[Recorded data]
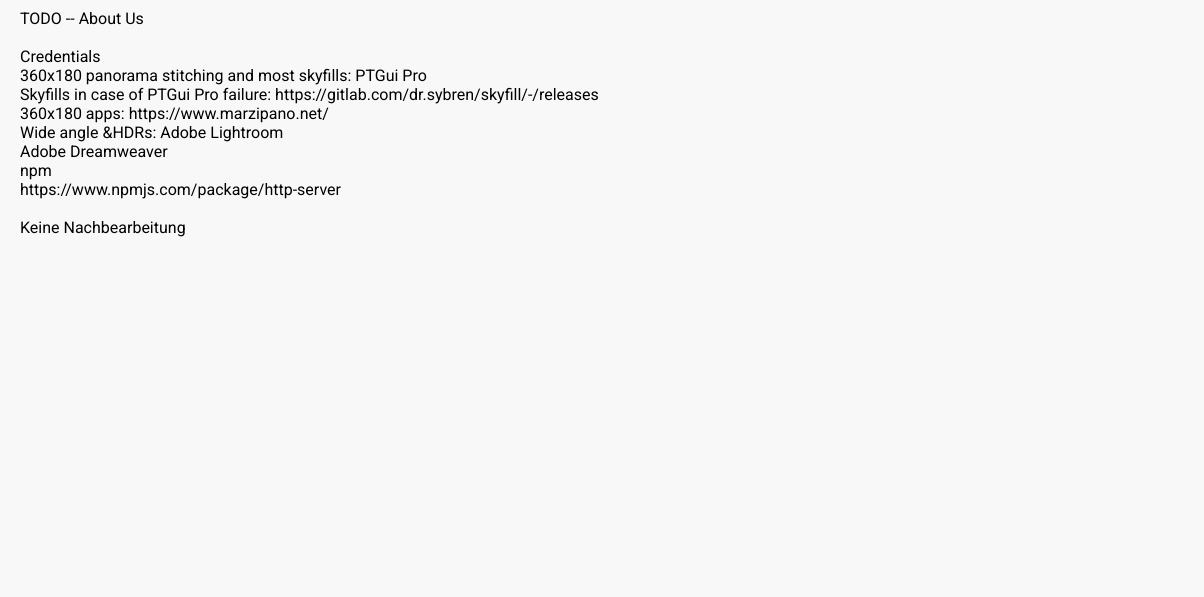
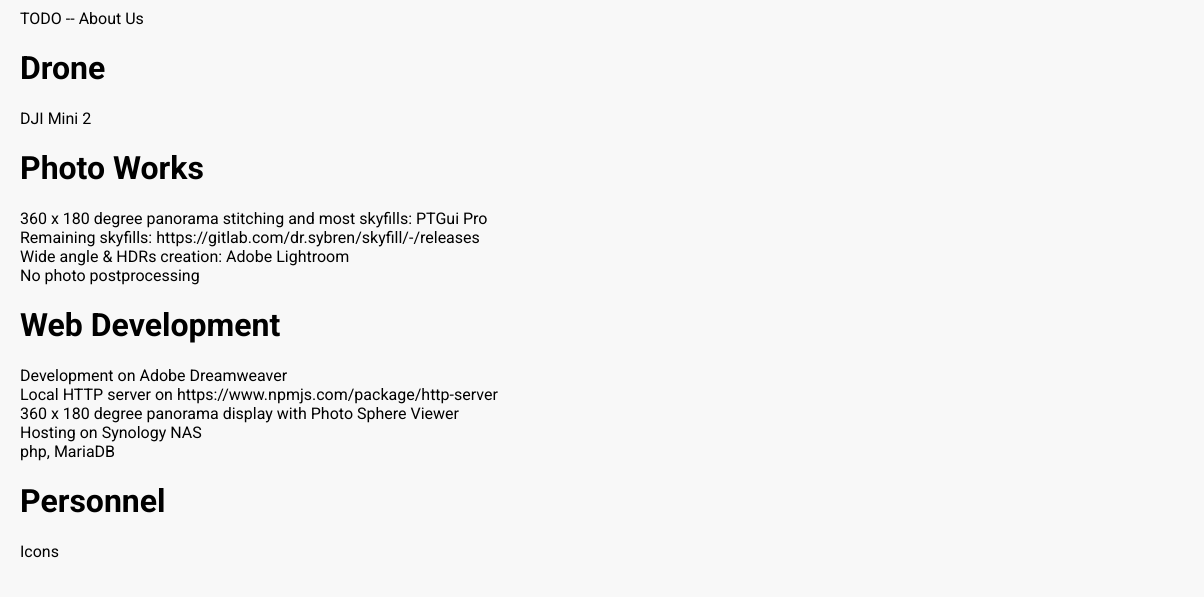
Before and after one commit to wrangel/drone-media, a plain HTML site: page about-us.html in a window 1280 px wide. Shown: the part 71-668 px from the top of the page, 76-1280 px from the left. Drawn offline with nearby package versions, Linux system fonts and the light colour scheme.

Commit message:
Add about us content

```diff
--- a/about-us.html
+++ b/about-us.html
@@ -28,17 +28,26 @@
 
 		<main>
 			<p>TODO -- About Us</p>
-			<p>&nbsp;</p>
-			<p>Credentials&nbsp;&nbsp;</p>
-<p>360x180 panorama stitching and most skyfills: PTGui Pro</p>
-			<p>Skyfills in case of PTGui Pro failure:&nbsp;https://gitlab.com/dr.sybren/skyfill/-/releases</p>
-			<p>360x180 apps: https://www.marzipano.net/</p>
-			<p>Wide angle &amp;HDRs: Adobe Lightroom</p>
-		    <p>Adobe Dreamweaver</p>
-		    <p>npm&nbsp;</p>
-<p>https://www.npmjs.com/package/http-server&nbsp;</p>
-<p>&nbsp;</p>
-			<p>Keine Nachbearbeitung</p>
+
+			<h1>Drone</h1>
+			<p>DJI Mini 2</p>
+
+			<h1>Photo Works</h1>
+			<p>360 x 180 degree panorama stitching and most skyfills: PTGui Pro</p>
+			<p>Remaining skyfills:&nbsp;https://gitlab.com/dr.sybren/skyfill/-/releases</p>
+			<p>Wide angle &amp; HDRs creation: Adobe Lightroom</p>
+			<p>No photo postprocessing</p>
+
+			<h1>Web Development</h1>
+		    <p>Development on Adobe Dreamweaver</p>
+          	<p>Local HTTP server on https://www.npmjs.com/package/http-server</p>
+            <p>360 x 180 degree panorama display with  Photo Sphere Viewer</p>
+			<p>Hosting on Synology NAS</p>
+			<p>php, MariaDB</p>
+
+			<h1>Personnel</h1>
+			<p>Icons</p>
+
 		</main>
 
 	</body>
```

→ DIRECTIONS FOR THIS TASK:
Apply a filter for "Adobe" to the entries and show each line that passes.

→ SOLVED PROBLEM:
-			<p>Wide angle &amp;HDRs: Adobe Lightroom</p>
-		    <p>Adobe Dreamweaver</p>
+			<p>Wide angle &amp; HDRs creation: Adobe Lightroom</p>
+		    <p>Development on Adobe Dreamweaver</p>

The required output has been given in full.